RECORD SET START
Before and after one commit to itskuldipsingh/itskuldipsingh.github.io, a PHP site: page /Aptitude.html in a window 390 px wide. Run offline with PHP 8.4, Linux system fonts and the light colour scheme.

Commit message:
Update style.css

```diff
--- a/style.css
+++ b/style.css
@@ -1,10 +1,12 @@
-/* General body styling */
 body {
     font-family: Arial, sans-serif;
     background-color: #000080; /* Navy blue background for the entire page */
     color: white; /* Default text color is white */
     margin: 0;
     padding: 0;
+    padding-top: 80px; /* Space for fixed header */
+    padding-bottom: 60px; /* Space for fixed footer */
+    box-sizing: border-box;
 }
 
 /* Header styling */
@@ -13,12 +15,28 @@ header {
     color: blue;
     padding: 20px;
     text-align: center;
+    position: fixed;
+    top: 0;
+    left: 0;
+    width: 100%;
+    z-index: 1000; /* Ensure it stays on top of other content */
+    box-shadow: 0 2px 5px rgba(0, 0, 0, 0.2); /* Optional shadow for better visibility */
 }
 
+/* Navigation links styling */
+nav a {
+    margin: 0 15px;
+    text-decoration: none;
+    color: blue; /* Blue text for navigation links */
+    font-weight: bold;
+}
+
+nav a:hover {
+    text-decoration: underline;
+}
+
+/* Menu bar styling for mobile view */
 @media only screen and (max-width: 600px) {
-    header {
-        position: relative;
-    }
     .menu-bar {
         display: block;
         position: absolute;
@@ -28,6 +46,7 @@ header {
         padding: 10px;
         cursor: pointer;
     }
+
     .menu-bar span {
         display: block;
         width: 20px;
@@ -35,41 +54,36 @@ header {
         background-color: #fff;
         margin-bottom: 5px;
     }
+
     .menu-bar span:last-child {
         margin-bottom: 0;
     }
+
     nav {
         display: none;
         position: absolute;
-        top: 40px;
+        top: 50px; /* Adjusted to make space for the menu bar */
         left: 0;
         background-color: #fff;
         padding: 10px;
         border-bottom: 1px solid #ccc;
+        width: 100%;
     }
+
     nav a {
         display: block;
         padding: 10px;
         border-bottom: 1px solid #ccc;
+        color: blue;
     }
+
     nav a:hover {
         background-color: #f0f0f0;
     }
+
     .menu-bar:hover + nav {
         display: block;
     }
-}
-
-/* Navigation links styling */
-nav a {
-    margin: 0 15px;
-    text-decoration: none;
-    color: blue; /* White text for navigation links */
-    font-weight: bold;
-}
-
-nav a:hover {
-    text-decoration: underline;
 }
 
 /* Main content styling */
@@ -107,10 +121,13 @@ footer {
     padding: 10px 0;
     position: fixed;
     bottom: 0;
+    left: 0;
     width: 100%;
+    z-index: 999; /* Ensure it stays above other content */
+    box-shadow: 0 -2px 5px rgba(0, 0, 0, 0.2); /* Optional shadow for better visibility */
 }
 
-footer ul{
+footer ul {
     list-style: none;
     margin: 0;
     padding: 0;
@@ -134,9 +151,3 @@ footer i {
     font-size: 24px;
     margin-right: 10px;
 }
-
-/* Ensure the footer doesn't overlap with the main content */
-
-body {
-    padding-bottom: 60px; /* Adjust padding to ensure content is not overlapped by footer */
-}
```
RECORD SET END
=== INSTRUCTIONS TO FOLLOW ===
Would it be possible to set down the full listing again, character for character?

=== ANSWER ===
Before and after one commit to itskuldipsingh/itskuldipsingh.github.io, a PHP site: page /Aptitude.html in a window 390 px wide. Run offline with PHP 8.4, Linux system fonts and the light colour scheme.

Commit message:
Update style.css

```diff
--- a/style.css
+++ b/style.css
@@ -1,10 +1,12 @@
-/* General body styling */
 body {
     font-family: Arial, sans-serif;
     background-color: #000080; /* Navy blue background for the entire page */
     color: white; /* Default text color is white */
     margin: 0;
     padding: 0;
+    padding-top: 80px; /* Space for fixed header */
+    padding-bottom: 60px; /* Space for fixed footer */
+    box-sizing: border-box;
 }
 
 /* Header styling */
@@ -13,12 +15,28 @@ header {
     color: blue;
     padding: 20px;
     text-align: center;
+    position: fixed;
+    top: 0;
+    left: 0;
+    width: 100%;
+    z-index: 1000; /* Ensure it stays on top of other content */
+    box-shadow: 0 2px 5px rgba(0, 0, 0, 0.2); /* Optional shadow for better visibility */
 }
 
+/* Navigation links styling */
+nav a {
+    margin: 0 15px;
+    text-decoration: none;
+    color: blue; /* Blue text for navigation links */
+    font-weight: bold;
+}
+
+nav a:hover {
+    text-decoration: underline;
+}
+
+/* Menu bar styling for mobile view */
 @media only screen and (max-width: 600px) {
-    header {
-        position: relative;
-    }
     .menu-bar {
         display: block;
         position: absolute;
@@ -28,6 +46,7 @@ header {
         padding: 10px;
         cursor: pointer;
     }
+
     .menu-bar span {
         display: block;
         width: 20px;
@@ -35,41 +54,36 @@ header {
         background-color: #fff;
         margin-bottom: 5px;
     }
+
     .menu-bar span:last-child {
         margin-bottom: 0;
     }
+
     nav {
         display: none;
         position: absolute;
-        top: 40px;
+        top: 50px; /* Adjusted to make space for the menu bar */
         left: 0;
         background-color: #fff;
         padding: 10px;
         border-bottom: 1px solid #ccc;
+        width: 100%;
     }
+
     nav a {
         display: block;
         padding: 10px;
         border-bottom: 1px solid #ccc;
+        color: blue;
     }
+
     nav a:hover {
         background-color: #f0f0f0;
     }
+
     .menu-bar:hover + nav {
         display: block;
     }
-}
-
-/* Navigation links styling */
-nav a {
-    margin: 0 15px;
-    text-decoration: none;
-    color: blue; /* White text for navigation links */
-    font-weight: bold;
-}
-
-nav a:hover {
-    text-decoration: underline;
 }
 
 /* Main content styling */
@@ -107,10 +121,13 @@ footer {
     padding: 10px 0;
     position: fixed;
     bottom: 0;
+    left: 0;
     width: 100%;
+    z-index: 999; /* Ensure it stays above other content */
+    box-shadow: 0 -2px 5px rgba(0, 0, 0, 0.2); /* Optional shadow for better visibility */
 }
 
-footer ul{
+footer ul {
     list-style: none;
     margin: 0;
     padding: 0;
@@ -134,9 +151,3 @@ footer i {
     font-size: 24px;
     margin-right: 10px;
 }
-
-/* Ensure the footer doesn't overlap with the main content */
-
-body {
-    padding-bottom: 60px; /* Adjust padding to ensure content is not overlapped by footer */
-}
```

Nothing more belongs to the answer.